But when we choose to sit still and allow the stillness to find us, even a little, the old stories begin to settle down and we can taste the inklings of a new spaciousness.
It requires patience and diligence but it's like discovering a kind of sanctum or shrine that's actually just this ordinary carpet, just this ordinary sitting here, just this ordinary and very loud magpie on the roof.
We see that everything's inside the tent and nothing's outside the tent. And so there's less compulsion to insist that we're lacking in some way.
Busy mind, still mind, dark thoughts, brilliant thoughts, good days, bad days, bodily aches, bodily ease.
No need to banish these guests, nor detain them, when there's enough room.
HOW TO DISAPPEAR
February 7, 2021
It's easy to get distracted by the challenges of meditation: physical discomfort, scheduling, uncomfortable thoughts, self doubt, swarms of preoccupations, skepticism, resistance, etc.. We might think: surely this is easier for other people. Surely, not everyone is struggling like this.
But what if we were able to practice as though it were a child's game? Sitting for the sake of sitting. No expectations of anything beyond the experience itself.
Just a kind of playful openness.
Can we sit so still that the birds mistake us for a rock? Can we sit so still that our dog gets a little worried? Or maybe: can we sit so still that we disappear? What would it mean to disappear?
I think it might simply mean that the smell of incense momentarily replaces us on the meditation cushion.
Can we sit so still that we're just keeping company with our breathing?
Perhaps appreciating how the end of an exhalation is also the beginning of an inhalation.
Not wishing away the storms of thought or the bodily discomforts.
Just seeing them clearly, maybe even appreciating their richness, and once again coming back to the breath.

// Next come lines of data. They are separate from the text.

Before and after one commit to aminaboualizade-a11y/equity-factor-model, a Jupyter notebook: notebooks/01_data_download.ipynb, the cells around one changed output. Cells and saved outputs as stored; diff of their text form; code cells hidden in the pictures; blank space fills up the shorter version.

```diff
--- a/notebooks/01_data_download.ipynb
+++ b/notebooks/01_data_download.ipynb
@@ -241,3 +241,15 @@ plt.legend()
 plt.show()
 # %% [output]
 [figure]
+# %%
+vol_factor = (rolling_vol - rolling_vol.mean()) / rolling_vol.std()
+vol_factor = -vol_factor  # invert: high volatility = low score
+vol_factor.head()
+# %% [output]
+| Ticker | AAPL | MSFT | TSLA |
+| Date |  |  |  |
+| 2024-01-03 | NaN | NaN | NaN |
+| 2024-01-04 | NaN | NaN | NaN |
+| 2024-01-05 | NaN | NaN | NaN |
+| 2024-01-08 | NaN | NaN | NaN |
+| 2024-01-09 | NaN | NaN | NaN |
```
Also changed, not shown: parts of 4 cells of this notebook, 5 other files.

This is the practice: drifting away in fantasy, noticing the drifting, and returning to the breath. Again and again.
Each time strengthening the ability to be here more deeply and completely, and perhaps a little less seriously.
THE AUDACITY OF NOT MOVING

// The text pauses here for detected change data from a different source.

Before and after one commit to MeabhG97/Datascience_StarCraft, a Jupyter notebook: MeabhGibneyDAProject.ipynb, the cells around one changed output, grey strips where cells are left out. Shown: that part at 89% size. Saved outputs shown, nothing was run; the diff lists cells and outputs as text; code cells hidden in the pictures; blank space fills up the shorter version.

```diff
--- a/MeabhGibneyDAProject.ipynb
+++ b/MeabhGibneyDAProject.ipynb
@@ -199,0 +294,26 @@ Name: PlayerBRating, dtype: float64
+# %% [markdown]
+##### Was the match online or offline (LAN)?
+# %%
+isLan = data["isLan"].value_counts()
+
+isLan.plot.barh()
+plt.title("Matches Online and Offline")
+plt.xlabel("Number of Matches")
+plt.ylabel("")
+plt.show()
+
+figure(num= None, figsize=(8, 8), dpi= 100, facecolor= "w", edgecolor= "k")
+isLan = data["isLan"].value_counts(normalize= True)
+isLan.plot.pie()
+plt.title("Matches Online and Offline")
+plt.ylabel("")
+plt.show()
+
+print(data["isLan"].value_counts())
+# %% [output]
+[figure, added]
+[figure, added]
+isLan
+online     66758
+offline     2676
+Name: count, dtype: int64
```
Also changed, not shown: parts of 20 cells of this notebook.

January 24, 2021
In this culture, at this time, with so many competing crises that are under-funded and under-championed, it might seem
audacious (or perhaps even self-indulgent) to set aside time each day to be still.
To literally, physically, commit to not moving.
To acknowledge that there might be something else here worth investigating, and that we might have to do something different to move beyond a conceptual understanding of this enterprise of being.
That it might be something perhaps more foundational than the affairs of the world and something perhaps more primary than personal concerns about one's place in the world.
And it's not just our body that becomes still. The mind becomes still. Or we might say that the mind recovers its original stillness:
a vast and wordless unmovingness right here in the heart of the never-ending mess.
Being in touch with this spaciousness, even a little, can allow us to move in the world and do our work, whatever it is, with a little more generosity, fluidity, and even joy.
The following poem by David Wagoner, "Lost," (a Native American elder story rendered into modern English by Wagoner) shows us the power, and necessity, of being still and allowing ourselves to be found, wherever we are.
The story is a response to the question of a child asking, "What should I do if I'm lost in the woods?"
Stand still. The trees ahead and bushes beside you
Are not lost. Wherever you are is called Here,
And you must treat it as a powerful stranger,
Must ask permission to know it and be known.
The forest breathes. Listen. It answers,
I have made this place around you.
If you leave it, you may come back again, saying Here.
No two trees are the same to Raven.
No two branches are the same to Wren.
If what a tree or a bush does is lost on you,
You are surely lost. Stand still. The forest knows
Where you are. You must let it find you.